The lawmakers included state Rep. Nate Walker, who was one of Greitens' earliest supporters during the contentious Republican primary, listed in January 2016
among the campaign's state leadership team.
Walker said Tuesday that Greitens' "scandal will make it impossible to lead the state going forward."
"It is my belief the governor should resign so that the state can move forward focusing on the issues that we all care about," Walker added.
Earlier in the day, state Reps. Marsha Haefner and Kathie Conway also had issued calls for the governor to step down, expressing doubts that he would be able to govern effectively in light of the controversy enveloping him.
"I find no pleasure in saying this, but I believe Gov. Greitens is no longer fit to hold Missouri's highest office," Haefner said. Greitens, she added, "no longer has the trust and support of many in the Legislature."
"We have to work as a team to accomplish what citizens expect us to do, but our leader is now ineffective," Haefner continued. "Missourians deserve better. There is too much at stake."
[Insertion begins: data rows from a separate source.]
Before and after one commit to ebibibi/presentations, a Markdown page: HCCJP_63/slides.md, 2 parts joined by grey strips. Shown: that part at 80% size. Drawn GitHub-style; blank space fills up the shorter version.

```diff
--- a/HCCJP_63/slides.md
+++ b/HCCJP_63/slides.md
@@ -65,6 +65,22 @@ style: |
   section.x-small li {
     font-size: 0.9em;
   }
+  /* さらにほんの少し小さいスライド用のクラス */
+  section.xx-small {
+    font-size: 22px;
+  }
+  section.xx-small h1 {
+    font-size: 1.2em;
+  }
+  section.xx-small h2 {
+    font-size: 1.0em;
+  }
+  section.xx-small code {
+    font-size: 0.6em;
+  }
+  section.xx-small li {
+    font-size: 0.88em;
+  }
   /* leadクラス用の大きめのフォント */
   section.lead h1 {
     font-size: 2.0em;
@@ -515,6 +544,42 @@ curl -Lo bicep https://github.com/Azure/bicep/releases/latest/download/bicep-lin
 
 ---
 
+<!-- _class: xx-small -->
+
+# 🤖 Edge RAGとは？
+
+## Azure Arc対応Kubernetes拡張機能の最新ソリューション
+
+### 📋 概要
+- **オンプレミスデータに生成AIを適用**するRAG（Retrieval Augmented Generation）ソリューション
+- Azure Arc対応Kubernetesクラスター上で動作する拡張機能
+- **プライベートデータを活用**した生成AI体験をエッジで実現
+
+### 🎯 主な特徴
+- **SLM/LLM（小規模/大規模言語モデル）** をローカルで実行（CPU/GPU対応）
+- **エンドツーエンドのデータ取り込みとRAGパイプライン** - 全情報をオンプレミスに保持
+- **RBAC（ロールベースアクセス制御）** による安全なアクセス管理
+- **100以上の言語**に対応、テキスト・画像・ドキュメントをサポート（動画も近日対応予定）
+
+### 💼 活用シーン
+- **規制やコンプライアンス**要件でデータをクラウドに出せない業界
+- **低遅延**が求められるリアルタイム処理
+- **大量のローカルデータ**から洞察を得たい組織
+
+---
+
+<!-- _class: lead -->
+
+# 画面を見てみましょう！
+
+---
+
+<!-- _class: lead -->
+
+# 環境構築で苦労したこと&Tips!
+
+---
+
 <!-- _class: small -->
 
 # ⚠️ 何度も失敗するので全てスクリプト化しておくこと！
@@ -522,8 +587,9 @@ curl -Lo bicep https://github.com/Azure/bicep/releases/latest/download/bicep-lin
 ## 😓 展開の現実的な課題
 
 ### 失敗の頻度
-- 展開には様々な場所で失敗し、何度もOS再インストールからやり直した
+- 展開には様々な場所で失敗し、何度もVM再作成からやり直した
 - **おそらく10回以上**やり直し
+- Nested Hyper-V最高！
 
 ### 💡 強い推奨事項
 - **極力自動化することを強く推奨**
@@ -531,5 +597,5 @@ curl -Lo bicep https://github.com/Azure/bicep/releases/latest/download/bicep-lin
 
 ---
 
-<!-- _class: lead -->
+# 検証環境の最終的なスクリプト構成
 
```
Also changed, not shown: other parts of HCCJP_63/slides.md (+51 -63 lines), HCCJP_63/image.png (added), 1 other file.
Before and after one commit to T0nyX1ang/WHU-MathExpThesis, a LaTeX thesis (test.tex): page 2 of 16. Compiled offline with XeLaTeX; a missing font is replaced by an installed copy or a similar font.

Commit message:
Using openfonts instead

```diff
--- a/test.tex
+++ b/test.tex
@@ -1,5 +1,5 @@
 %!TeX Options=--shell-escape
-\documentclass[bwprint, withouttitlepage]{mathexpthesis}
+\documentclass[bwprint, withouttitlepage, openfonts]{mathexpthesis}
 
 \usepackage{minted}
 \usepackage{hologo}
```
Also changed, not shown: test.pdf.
Conway, who had spoken with the governor in recent days and noted that she's a longtime supporter of his, said she had taken "the weekend to think, study the facts and pray about" her decision. "With that heavy heart," Conway added, "I ask the governor to consider resigning and allow the state to move forward with its work for our citizens."
Conway also invoked her experience as a former criminal investigator to warn of a potentially "long process that will be humiliating to everyone" in the coming weeks.
"There would be no privacy that can be realistically offered when the governor of a state is under investigation," Conway said. "All the while, our state will continue to be embarrassed on the national stage."
In a statement emailed to his supporters Tuesday evening, the governor said: "I ask for your forgiveness and hope you can find it in your heart to do so. I assure you that this personal mistake will not deter us from the mission we were sent here to do."
The calls for Greitens to step down came as the Missouri Legislature was set to reconvene Tuesday.
Privately, Greitens has attempted to prevent the floodgates from opening. Last week, as CNN previously reported
, he phoned state Senate and House lawmakers of both parties — apologizing for his affair, denying the allegations of blackmail and assuring them there would be no new revelations. His wife, Sheena, joined him on the line for some of those calls.
Meanwhile the governor has maintained a low public profile, abruptly postponing a statewide tour to promote a tax-cut proposal that had been slated for this week.
But in spite of his efforts, Greitens likely will not be able to shake his controversy soon. St. Louis circuit attorney Kim Gardner announced last week that she has opened a formal investigation into the governor, opening the door for new details or revelations to emerge.